▶ WHAT YOU ARE ASKED TO DO: What is needed is the number of lines below that contain the string "README", with no other text.

▶ RECORDS SHOWN:

- - -

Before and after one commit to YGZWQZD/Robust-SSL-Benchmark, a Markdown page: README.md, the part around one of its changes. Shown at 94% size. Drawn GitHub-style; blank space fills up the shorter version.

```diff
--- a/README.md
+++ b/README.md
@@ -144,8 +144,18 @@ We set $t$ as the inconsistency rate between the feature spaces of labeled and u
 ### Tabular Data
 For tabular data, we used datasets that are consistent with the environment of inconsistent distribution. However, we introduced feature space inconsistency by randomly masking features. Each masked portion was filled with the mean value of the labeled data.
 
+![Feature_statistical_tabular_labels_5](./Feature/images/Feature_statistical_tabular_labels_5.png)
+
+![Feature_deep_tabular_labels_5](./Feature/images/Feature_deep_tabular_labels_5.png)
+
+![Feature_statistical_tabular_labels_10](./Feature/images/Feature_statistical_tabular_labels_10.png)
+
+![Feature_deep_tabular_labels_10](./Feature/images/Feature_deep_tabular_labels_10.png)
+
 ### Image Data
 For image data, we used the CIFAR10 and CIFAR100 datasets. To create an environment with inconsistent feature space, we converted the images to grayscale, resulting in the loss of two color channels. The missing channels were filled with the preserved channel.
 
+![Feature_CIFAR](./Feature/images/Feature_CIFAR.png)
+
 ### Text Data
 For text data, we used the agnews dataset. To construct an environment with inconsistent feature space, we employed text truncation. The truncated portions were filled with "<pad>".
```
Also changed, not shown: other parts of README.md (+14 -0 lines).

- - -

▶ EXERCISE OUTPUT: 4